i remember this time when i was a little smaller than 10, going out shopping, and getting tired as nine year olds tend to do. i already had a bag from earlier escapades, maybe groceries from a different store, i forget, but this bag was gargantuan. it was half of my body weight and i set it down next to the aisle, right before the cashier. i rested for a cool two seconds and the moment the bag was lifted,  the eyes of the cashier shifted from light to dark brown with accusation. since that dumb heavy bag leaned against an aisle and i just so happened to stand there, an invisible item had just fallen in that bag, and turned me into one of those, one of the bad ones, i became black. i defended my innocence as well as i could at nine and was let go with the skin color curse, that raised eyebrow.

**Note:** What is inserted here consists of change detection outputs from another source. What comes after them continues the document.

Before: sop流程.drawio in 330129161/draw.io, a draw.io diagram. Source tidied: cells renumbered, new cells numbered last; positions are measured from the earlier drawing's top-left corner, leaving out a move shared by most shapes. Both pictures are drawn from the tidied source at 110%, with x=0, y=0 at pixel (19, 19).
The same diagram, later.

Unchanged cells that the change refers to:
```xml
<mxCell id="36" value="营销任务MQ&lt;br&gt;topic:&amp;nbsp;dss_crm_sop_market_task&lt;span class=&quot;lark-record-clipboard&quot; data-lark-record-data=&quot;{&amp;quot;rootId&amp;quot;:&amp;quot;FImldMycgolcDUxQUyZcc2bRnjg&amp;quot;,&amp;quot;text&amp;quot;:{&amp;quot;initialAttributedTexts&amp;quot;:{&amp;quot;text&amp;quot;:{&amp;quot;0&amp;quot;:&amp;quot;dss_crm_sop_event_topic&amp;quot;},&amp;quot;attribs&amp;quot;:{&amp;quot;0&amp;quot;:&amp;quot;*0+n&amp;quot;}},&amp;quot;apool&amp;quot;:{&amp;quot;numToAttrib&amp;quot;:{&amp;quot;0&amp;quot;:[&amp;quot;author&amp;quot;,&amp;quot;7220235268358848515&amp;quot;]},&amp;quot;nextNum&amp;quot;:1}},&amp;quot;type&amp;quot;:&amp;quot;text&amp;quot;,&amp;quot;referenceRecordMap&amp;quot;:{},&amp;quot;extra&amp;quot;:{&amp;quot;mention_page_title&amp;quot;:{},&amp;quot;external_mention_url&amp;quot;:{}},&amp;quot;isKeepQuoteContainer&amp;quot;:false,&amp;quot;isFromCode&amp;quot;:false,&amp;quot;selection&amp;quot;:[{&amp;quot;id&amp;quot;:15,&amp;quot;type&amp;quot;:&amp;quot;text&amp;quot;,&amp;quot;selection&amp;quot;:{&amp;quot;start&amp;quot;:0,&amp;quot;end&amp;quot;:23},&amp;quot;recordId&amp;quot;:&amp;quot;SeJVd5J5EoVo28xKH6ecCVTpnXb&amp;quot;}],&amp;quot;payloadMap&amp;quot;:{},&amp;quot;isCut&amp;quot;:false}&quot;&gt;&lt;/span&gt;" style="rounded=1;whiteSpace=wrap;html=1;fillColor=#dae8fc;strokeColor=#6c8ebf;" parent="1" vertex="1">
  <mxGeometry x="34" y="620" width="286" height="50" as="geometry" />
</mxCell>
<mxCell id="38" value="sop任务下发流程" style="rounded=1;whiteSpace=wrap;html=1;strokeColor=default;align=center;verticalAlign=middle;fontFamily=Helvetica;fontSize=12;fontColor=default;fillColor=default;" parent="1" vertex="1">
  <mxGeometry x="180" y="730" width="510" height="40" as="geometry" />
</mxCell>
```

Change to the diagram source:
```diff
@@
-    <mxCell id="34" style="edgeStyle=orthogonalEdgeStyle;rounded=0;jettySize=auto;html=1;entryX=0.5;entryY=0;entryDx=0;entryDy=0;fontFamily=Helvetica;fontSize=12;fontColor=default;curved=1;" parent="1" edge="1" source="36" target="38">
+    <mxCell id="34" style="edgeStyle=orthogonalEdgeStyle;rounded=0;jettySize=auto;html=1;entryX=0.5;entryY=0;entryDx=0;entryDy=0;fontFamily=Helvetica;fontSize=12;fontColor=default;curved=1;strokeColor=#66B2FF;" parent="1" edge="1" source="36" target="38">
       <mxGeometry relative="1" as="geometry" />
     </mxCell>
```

since then i’ve grown tired of the raised eyebrow following me, plastered on all types of faces. being too loud on public transportation, talking ghetto outside, just walking around in stores and parks. even when my mouth isn’t running a million miles a minute i still get that raised eyebrow, but now i read a book, now i listen to musical theater, not rap, could never get into it, now i go to a school where only half of me exists. i left the other half with the people i left behind, resigned to their fates, as i never looked back, knowing they’ll be fine but finding guilt somewhere deep. I can’t feel too bad though, since stepping ahead means more shifty eyes and raised eyebrows, cause i can lose myself but never my complexion.

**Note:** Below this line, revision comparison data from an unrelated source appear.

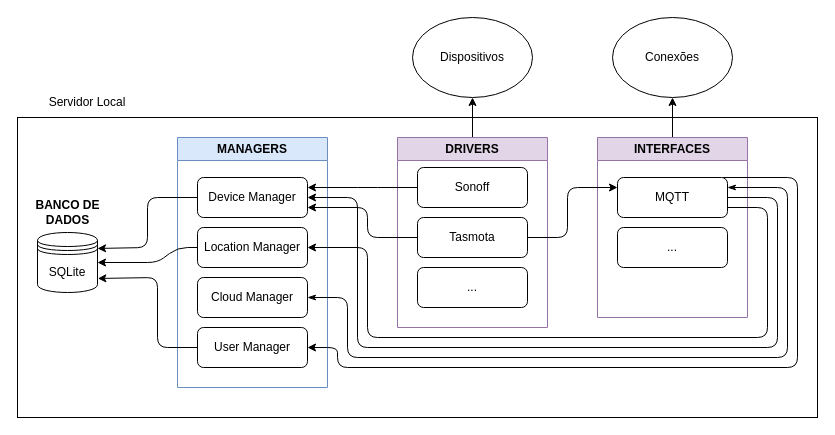
VictorAlicino/tcc_1 keeps this draw.io diagram as architecture/opus_2.drawio. Above is the earlier version. Source tidied: cells renumbered, new cells numbered last; positions are measured from the earlier drawing's top-left corner, leaving out a move shared by most shapes. Both pictures are drawn from the tidied source at 100%, with x=0, y=0 at pixel (17, 17).
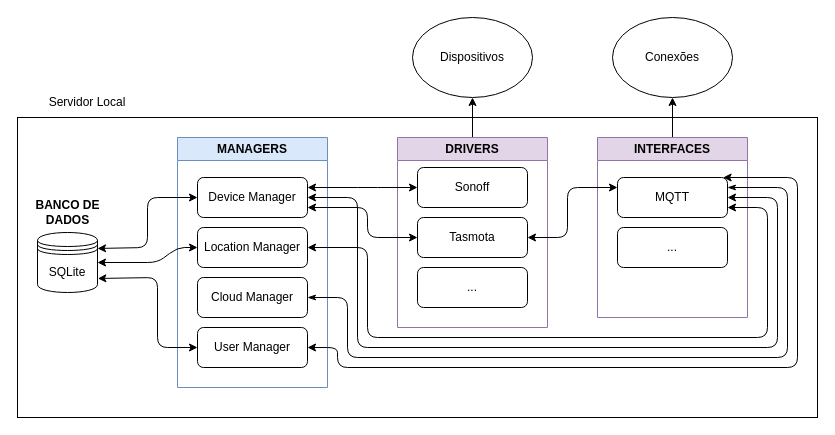
Above is the later version.

Unchanged cells that the change refers to:
```xml
<mxCell id="5" value="Location Manager" style="rounded=1;whiteSpace=wrap;html=1;" parent="4" vertex="1">
  <mxGeometry x="20" y="90" width="110" height="40" as="geometry" />
</mxCell>
<mxCell id="6" value="Device Manager" style="rounded=1;whiteSpace=wrap;html=1;" parent="4" vertex="1">
  <mxGeometry x="20" y="40" width="110" height="40" as="geometry" />
</mxCell>
<mxCell id="8" value="User Manager" style="rounded=1;whiteSpace=wrap;html=1;" parent="4" vertex="1">
  <mxGeometry x="20" y="190" width="110" height="40" as="geometry" />
</mxCell>
<mxCell id="9" value="SQLite" style="shape=datastore;whiteSpace=wrap;html=1;" parent="1" vertex="1">
  <mxGeometry x="20" y="215" width="60" height="60" as="geometry" />
</mxCell>
<mxCell id="12" value="MQTT" style="rounded=1;whiteSpace=wrap;html=1;" parent="11" vertex="1">
  <mxGeometry x="20" y="40" width="110" height="40" as="geometry" />
</mxCell>
<mxCell id="16" value="Sonoff" style="rounded=1;whiteSpace=wrap;html=1;" parent="15" vertex="1">
  <mxGeometry x="20" y="30" width="110" height="40" as="geometry" />
</mxCell>
<mxCell id="17" value="Tasmota" style="rounded=1;whiteSpace=wrap;html=1;" parent="15" vertex="1">
  <mxGeometry x="20" y="80" width="110" height="40" as="geometry" />
</mxCell>
```

The edit, as a diff of the source:
```diff
@@
-    <mxCell id="19" style="edgeStyle=none;html=1;entryX=1.001;entryY=0.266;entryDx=0;entryDy=0;entryPerimeter=0;" parent="1" edge="1" source="6" target="9">
+    <mxCell id="19" style="edgeStyle=none;html=1;entryX=1.001;entryY=0.266;entryDx=0;entryDy=0;entryPerimeter=0;startArrow=classic;startFill=1;" parent="1" edge="1" source="6" target="9">
       <mxGeometry relative="1" as="geometry">
         <Array as="points">
           <mxPoint x="130" y="180" />
           <mxPoint x="130" y="230" />
         </Array>
       </mxGeometry>
     </mxCell>
-    <mxCell id="20" style="edgeStyle=none;html=1;entryX=1;entryY=0.5;entryDx=0;entryDy=0;" parent="1" edge="1" source="5" target="9">
+    <mxCell id="20" style="edgeStyle=none;html=1;entryX=1;entryY=0.5;entryDx=0;entryDy=0;startArrow=classic;startFill=1;" parent="1" edge="1" source="5" target="9">
       <mxGeometry relative="1" as="geometry">
         <Array as="points">
           <mxPoint x="160" y="230" />
           <mxPoint x="140" y="245" />
         </Array>
       </mxGeometry>
     </mxCell>
-    <mxCell id="21" style="edgeStyle=none;html=1;entryX=1.006;entryY=0.766;entryDx=0;entryDy=0;entryPerimeter=0;" parent="1" edge="1" source="8" target="9">
+    <mxCell id="21" style="edgeStyle=none;html=1;entryX=1.006;entryY=0.766;entryDx=0;entryDy=0;entryPerimeter=0;startArrow=classic;startFill=1;" parent="1" edge="1" source="8" target="9">
       <mxGeometry relative="1" as="geometry">
         <Array as="points">
           <mxPoint x="140" y="330" />
           <mxPoint x="140" y="260" />
         </Array>
       </mxGeometry>
     </mxCell>
-    <mxCell id="22" style="edgeStyle=none;html=1;entryX=1;entryY=0.75;entryDx=0;entryDy=0;" parent="1" edge="1" source="17" target="6">
+    <mxCell id="22" style="edgeStyle=none;html=1;entryX=1;entryY=0.75;entryDx=0;entryDy=0;startArrow=classic;startFill=1;" parent="1" edge="1" source="17" target="6">
       <mxGeometry relative="1" as="geometry">
         <Array as="points">
           <mxPoint x="350" y="220" />
           <mxPoint x="350" y="190" />
         </Array>
       </mxGeometry>
     </mxCell>
-    <mxCell id="23" style="edgeStyle=none;html=1;entryX=1;entryY=0.25;entryDx=0;entryDy=0;" parent="1" edge="1" source="16" target="6">
+    <mxCell id="23" style="edgeStyle=none;html=1;entryX=1;entryY=0.25;entryDx=0;entryDy=0;startArrow=classic;startFill=1;" parent="1" edge="1" source="16" target="6">
       <mxGeometry relative="1" as="geometry">
         <Array as="points">
           <mxPoint x="350" y="170" />
         </Array>
       </mxGeometry>
     </mxCell>
-    <mxCell id="24" style="edgeStyle=none;html=1;entryX=0;entryY=0.25;entryDx=0;entryDy=0;" parent="1" edge="1" source="17" target="12">
+    <mxCell id="24" style="edgeStyle=none;html=1;entryX=0;entryY=0.25;entryDx=0;entryDy=0;startArrow=classic;startFill=1;" parent="1" edge="1" source="17" target="12">
       <mxGeometry relative="1" as="geometry">
         <Array as="points">
           <mxPoint x="550" y="220" />
           <mxPoint x="550" y="170" />
         </Array>
       </mxGeometry>
     </mxCell>
-    <mxCell id="25" style="edgeStyle=none;html=1;entryX=1;entryY=0.5;entryDx=0;entryDy=0;exitX=1;exitY=0.5;exitDx=0;exitDy=0;" parent="1" edge="1" source="12" target="6">
+    <mxCell id="25" style="edgeStyle=none;html=1;entryX=1;entryY=0.5;entryDx=0;entryDy=0;exitX=1;exitY=0.5;exitDx=0;exitDy=0;startArrow=classic;startFill=1;" parent="1" edge="1" source="12" target="6">
       <mxGeometry relative="1" as="geometry">
         <Array as="points">
           <mxPoint x="760" y="180" />
           <mxPoint x="760" y="330" />
           <mxPoint x="340" y="330" />
           <mxPoint x="340" y="180" />
         </Array>
       </mxGeometry>
     </mxCell>
-    <mxCell id="26" style="edgeStyle=none;html=1;entryX=1;entryY=0.5;entryDx=0;entryDy=0;exitX=1;exitY=0.75;exitDx=0;exitDy=0;" parent="1" edge="1" source="12" target="5">
+    <mxCell id="26" style="edgeStyle=none;html=1;entryX=1;entryY=0.5;entryDx=0;entryDy=0;exitX=1;exitY=0.75;exitDx=0;exitDy=0;startArrow=classic;startFill=1;" parent="1" edge="1" source="12" target="5">
       <mxGeometry relative="1" as="geometry">
         <Array as="points">
           <mxPoint x="750" y="190" />
           <mxPoint x="750" y="320" />
           <mxPoint x="350" y="320" />
           <mxPoint x="350" y="230" />
         </Array>
       </mxGeometry>
     </mxCell>
@@
-    <mxCell id="28" style="edgeStyle=none;html=1;entryX=1;entryY=0.5;entryDx=0;entryDy=0;exitX=0.96;exitY=0;exitDx=0;exitDy=0;exitPerimeter=0;" parent="1" edge="1" source="12" target="8">
+    <mxCell id="28" style="edgeStyle=none;html=1;entryX=1;entryY=0.5;entryDx=0;entryDy=0;exitX=0.96;exitY=0;exitDx=0;exitDy=0;exitPerimeter=0;startArrow=classic;startFill=1;" parent="1" edge="1" source="12" target="8">
       <mxGeometry relative="1" as="geometry">
         <Array as="points">
           <mxPoint x="780" y="160" />
           <mxPoint x="780" y="350" />
           <mxPoint x="320" y="350" />
           <mxPoint x="320" y="330" />
         </Array>
       </mxGeometry>
     </mxCell>
```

angela means exactly what it sounds like, angel, a name out of love but also a shield, if you saw my name on a job application, you would have no preconceived notions about me, unlike my cousin akua, for this i thank my parents endlessly. names can take you from the white passing suburban neighbor to the crackhead who you share a skin tone with. my name is a parting gift to whichever mouth it leaves from, so i use it to dig gold. i live by the snow bunnies and make them into daily rituals. it doesn’t bother me how mayo fathers stare and cauliflower mommies arch their lips in disgust, as i walk away their son’s heart and pocket. i don’t care how my people talk about people like me, traitors to their race, money seeking girls, in a less than kind way. i know but i fail to see how white women tears can stop me from getting my bag.

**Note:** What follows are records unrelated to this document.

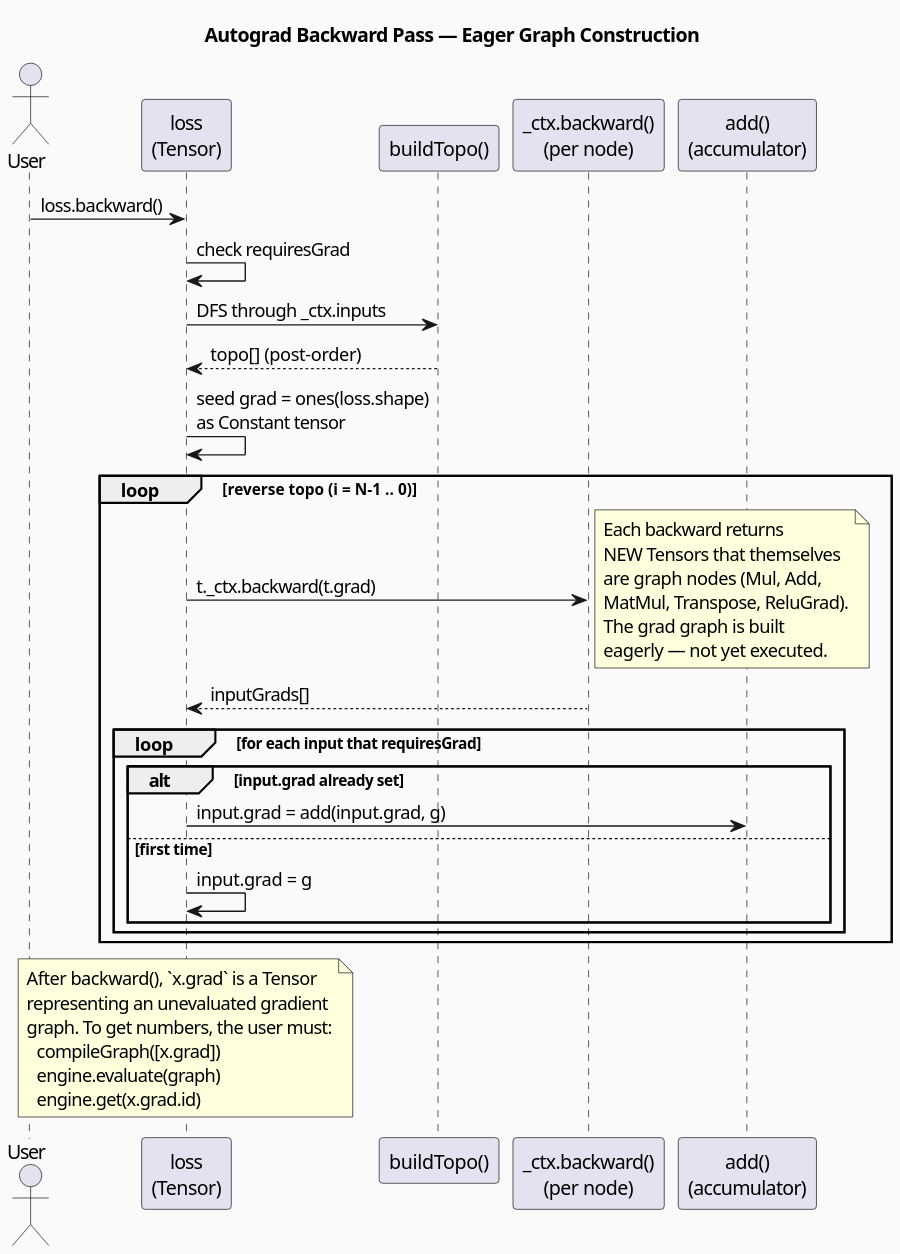
Earlier version of the PlantUML export docs/public/diagrams/autograd-backward.svg (hongjiaherng/webtensor). Its diagram source:
```plantuml
@startuml
title Autograd Backward Pass — Eager Graph Construction

skinparam backgroundColor #FAFAFA
skinparam shadowing false
skinparam DefaultFontName "Segoe UI"

actor User
participant "loss\n(Tensor)" as Loss
participant "buildTopo()" as Topo
participant "_ctx.backward()\n(per node)" as Bwd
participant "add()\n(accumulator)" as Acc

User -> Loss : loss.backward()

Loss -> Loss : check requiresGrad
Loss -> Topo : DFS through _ctx.inputs
Topo --> Loss : topo[] (post-order)

Loss -> Loss : seed grad = ones(loss.shape)\nas Constant tensor

loop reverse topo (i = N-1 .. 0)
  Loss -> Bwd : t._ctx.backward(t.grad)
  note right
    Each backward returns
    NEW Tensors that themselves
    are graph nodes (Mul, Add,
    MatMul, Transpose, ReluGrad).
    The grad graph is built
    eagerly — not yet executed.
  end note
  Bwd --> Loss : inputGrads[]
  loop for each input that requiresGrad
    alt input.grad already set
      Loss -> Acc : input.grad = add(input.grad, g)
    else first time
      Loss -> Loss : input.grad = g
    end
  end
end

note over Loss
  After backward(), `x.grad` is a Tensor
  representing an unevaluated gradient
  graph. To get numbers, the user must:
    compileGraph([x.grad])
    engine.evaluate(graph)
    engine.get(x.grad.id)
end note
@enduml
```
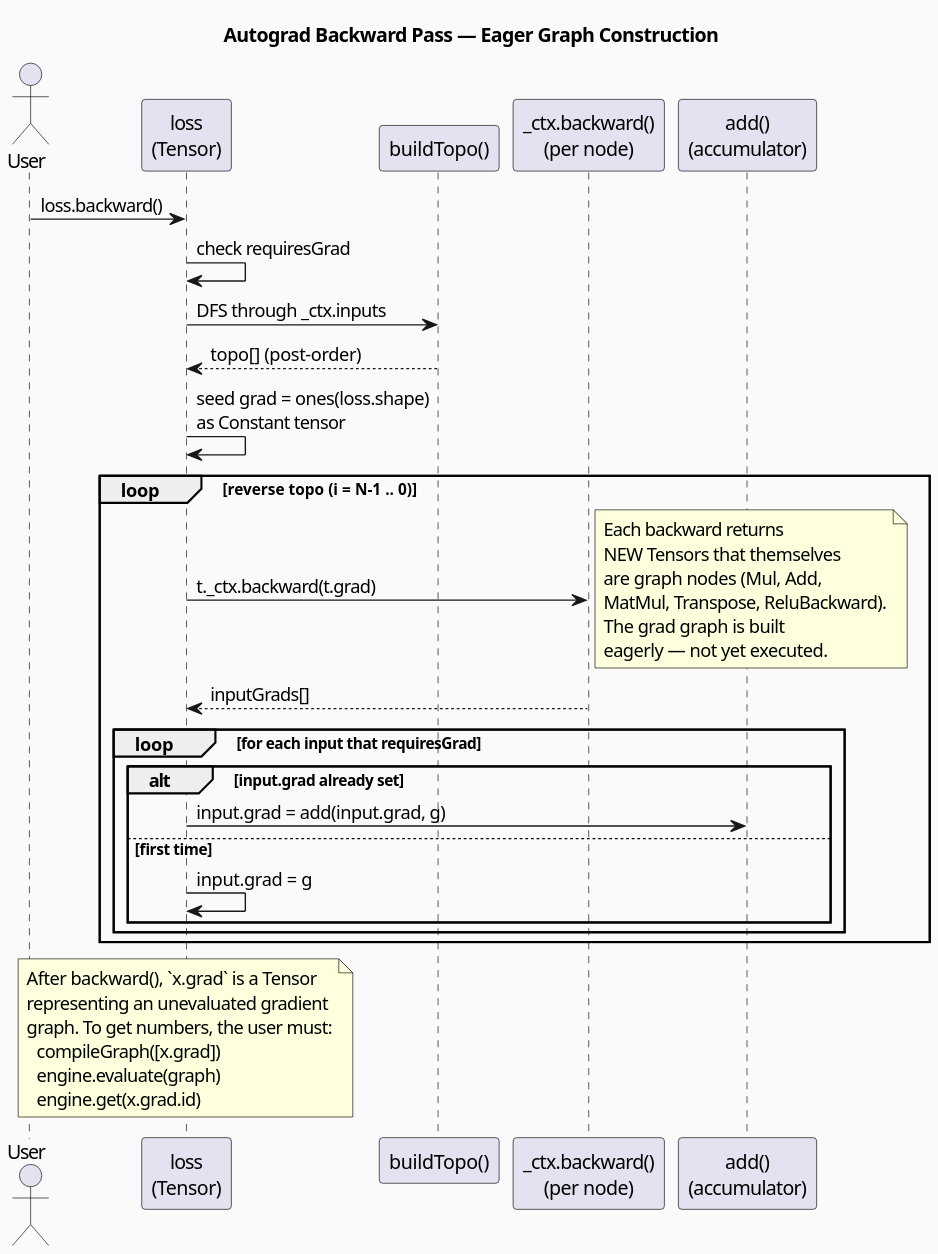
The same file after the commit.

What changed in the source:
```diff
@@ -25,7 +25,7 @@
     Each backward returns
     NEW Tensors that themselves
     are graph nodes (Mul, Add,
-    MatMul, Transpose, ReluGrad).
+    MatMul, Transpose, ReluBackward).
     The grad graph is built
     eagerly — not yet executed.
   end note
```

Please understand that I can never turn it off. The Blackness is the first thing you see and hear, that is my prison and paradise. All expectations, my volume level, my art, my music, my mind, the people i keep around, my soul, my features, my heart, throw them out. I am whole, make me not your gold digger, your african princess, your hood rat, nah make me new, I will be nothing until I speak, nothing until you know me, make me black in darkness and in light, we real cool.